:: Exercise prompt ::
The output should be all lines of the entries below in which the word "convert" occurs.

[Opening Provided information section]

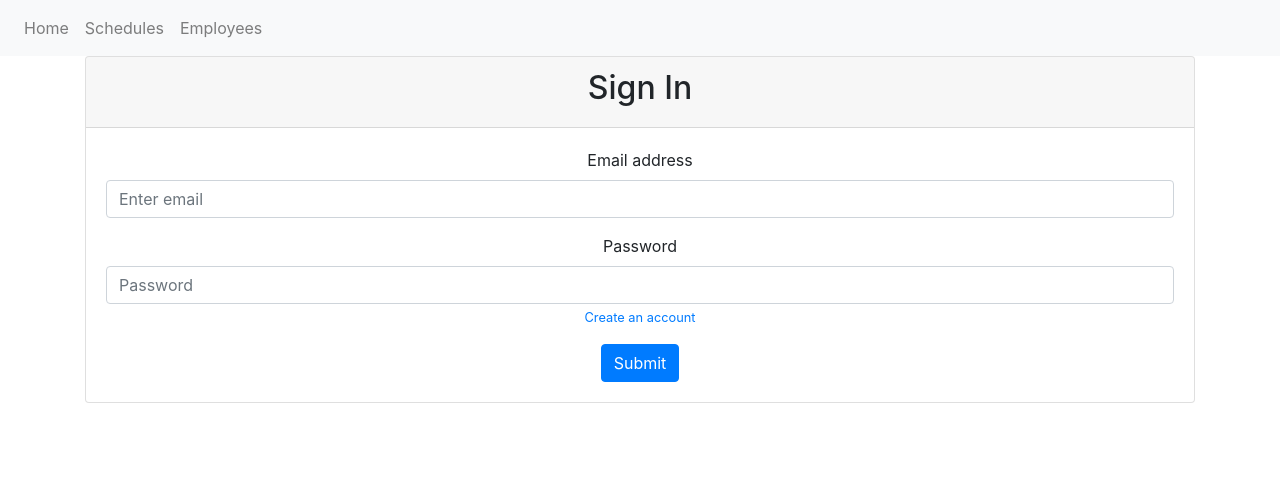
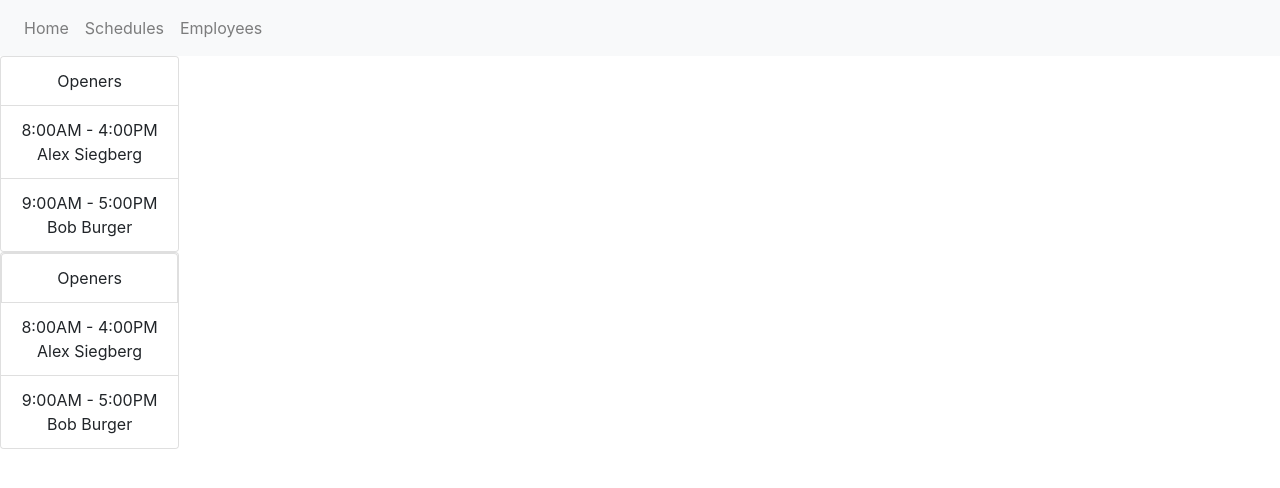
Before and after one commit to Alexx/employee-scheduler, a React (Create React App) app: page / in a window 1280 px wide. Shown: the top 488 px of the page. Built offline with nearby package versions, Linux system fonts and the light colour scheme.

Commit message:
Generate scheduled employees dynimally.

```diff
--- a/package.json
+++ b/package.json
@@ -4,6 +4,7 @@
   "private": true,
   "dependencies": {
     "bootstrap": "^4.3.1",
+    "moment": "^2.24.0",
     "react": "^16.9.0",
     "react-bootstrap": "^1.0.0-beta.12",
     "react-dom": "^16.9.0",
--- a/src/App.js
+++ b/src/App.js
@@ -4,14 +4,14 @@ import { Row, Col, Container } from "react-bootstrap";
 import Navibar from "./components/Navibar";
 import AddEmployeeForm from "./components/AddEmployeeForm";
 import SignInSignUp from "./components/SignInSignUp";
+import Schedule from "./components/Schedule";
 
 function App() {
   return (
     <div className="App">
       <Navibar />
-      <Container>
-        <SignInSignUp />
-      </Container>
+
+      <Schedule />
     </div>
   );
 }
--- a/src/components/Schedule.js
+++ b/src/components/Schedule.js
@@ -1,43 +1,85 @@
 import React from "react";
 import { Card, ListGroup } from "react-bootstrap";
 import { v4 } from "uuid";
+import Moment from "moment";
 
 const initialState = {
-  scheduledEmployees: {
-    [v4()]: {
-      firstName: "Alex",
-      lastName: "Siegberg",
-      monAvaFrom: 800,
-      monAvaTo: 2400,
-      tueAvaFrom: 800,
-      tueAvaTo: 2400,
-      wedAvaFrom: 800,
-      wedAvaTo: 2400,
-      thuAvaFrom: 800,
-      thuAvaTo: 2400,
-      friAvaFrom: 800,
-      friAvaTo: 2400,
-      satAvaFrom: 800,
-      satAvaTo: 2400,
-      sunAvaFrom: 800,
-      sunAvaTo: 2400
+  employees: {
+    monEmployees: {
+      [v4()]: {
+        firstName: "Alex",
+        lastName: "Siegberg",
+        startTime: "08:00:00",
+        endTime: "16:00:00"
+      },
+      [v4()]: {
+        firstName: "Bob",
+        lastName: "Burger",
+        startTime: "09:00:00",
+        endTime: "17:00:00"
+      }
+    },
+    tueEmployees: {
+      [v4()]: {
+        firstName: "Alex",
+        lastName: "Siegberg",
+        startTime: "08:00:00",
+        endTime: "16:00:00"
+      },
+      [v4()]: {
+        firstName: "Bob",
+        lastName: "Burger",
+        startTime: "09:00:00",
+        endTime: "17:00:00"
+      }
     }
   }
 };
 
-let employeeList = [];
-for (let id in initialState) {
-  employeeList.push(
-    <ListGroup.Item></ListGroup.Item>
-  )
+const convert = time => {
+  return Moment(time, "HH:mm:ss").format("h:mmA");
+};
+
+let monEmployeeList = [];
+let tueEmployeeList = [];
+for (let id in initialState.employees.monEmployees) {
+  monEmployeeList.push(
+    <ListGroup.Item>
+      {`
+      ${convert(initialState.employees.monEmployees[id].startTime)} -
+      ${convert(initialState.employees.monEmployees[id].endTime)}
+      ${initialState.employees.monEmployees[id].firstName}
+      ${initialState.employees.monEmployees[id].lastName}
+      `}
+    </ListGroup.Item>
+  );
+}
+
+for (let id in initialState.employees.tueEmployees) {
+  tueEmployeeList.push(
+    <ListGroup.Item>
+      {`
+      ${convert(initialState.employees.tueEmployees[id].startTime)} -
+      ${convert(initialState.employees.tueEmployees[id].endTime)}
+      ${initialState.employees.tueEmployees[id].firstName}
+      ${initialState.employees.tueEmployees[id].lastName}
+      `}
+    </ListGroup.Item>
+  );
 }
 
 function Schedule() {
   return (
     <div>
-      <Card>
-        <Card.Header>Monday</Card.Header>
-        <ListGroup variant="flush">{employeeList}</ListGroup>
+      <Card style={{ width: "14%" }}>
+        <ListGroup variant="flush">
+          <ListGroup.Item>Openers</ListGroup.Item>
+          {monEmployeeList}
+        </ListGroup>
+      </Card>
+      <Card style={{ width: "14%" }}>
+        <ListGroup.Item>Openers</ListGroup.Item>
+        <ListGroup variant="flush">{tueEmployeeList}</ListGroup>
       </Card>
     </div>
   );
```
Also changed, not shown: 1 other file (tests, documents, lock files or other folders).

[Closing Provided information section]
[Opening Provided information section]

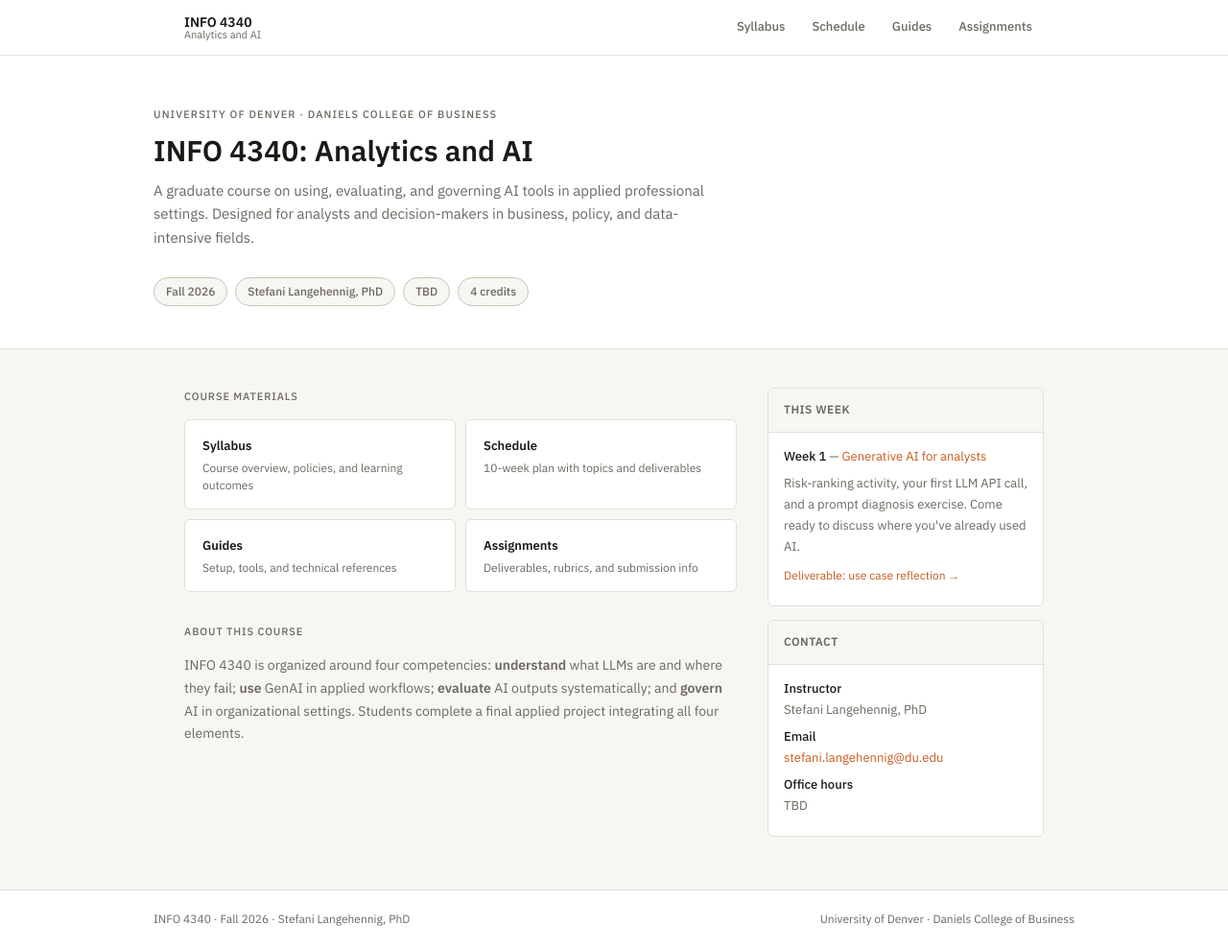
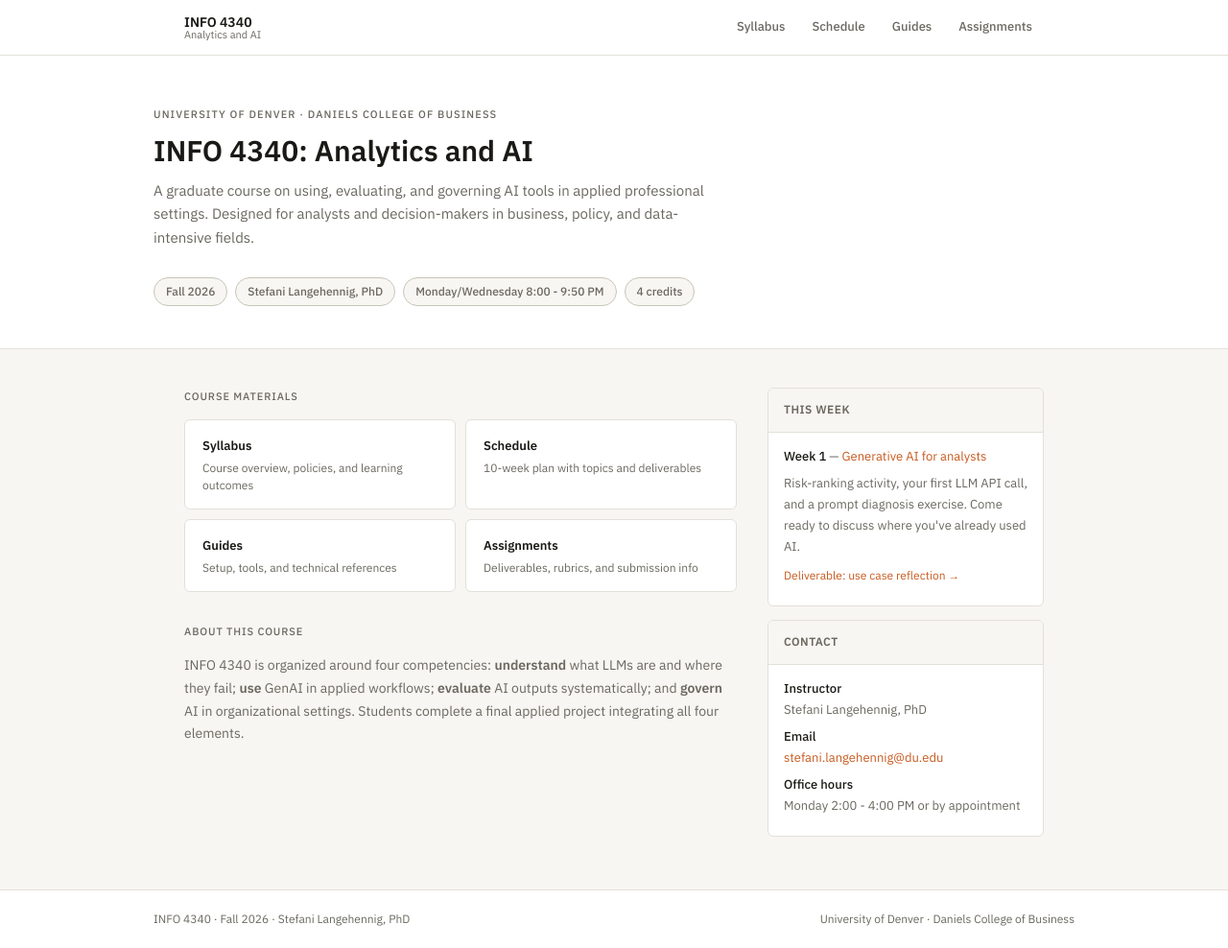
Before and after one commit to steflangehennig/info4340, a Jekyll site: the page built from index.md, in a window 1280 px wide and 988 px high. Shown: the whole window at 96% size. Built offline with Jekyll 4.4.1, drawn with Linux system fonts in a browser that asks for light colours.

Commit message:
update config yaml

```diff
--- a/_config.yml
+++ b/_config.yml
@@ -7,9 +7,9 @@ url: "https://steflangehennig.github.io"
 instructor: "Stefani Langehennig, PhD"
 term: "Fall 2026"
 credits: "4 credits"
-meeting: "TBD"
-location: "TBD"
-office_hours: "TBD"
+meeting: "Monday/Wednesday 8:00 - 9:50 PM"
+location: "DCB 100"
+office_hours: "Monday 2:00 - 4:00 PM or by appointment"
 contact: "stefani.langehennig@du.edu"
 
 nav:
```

[Closing Provided information section]

:: Solution to the exercise ::
+const convert = time => {
+      ${convert(initialState.employees.monEmployees[id].startTime)} -
+      ${convert(initialState.employees.monEmployees[id].endTime)}
+      ${convert(initialState.employees.tueEmployees[id].startTime)} -
+      ${convert(initialState.employees.tueEmployees[id].endTime)}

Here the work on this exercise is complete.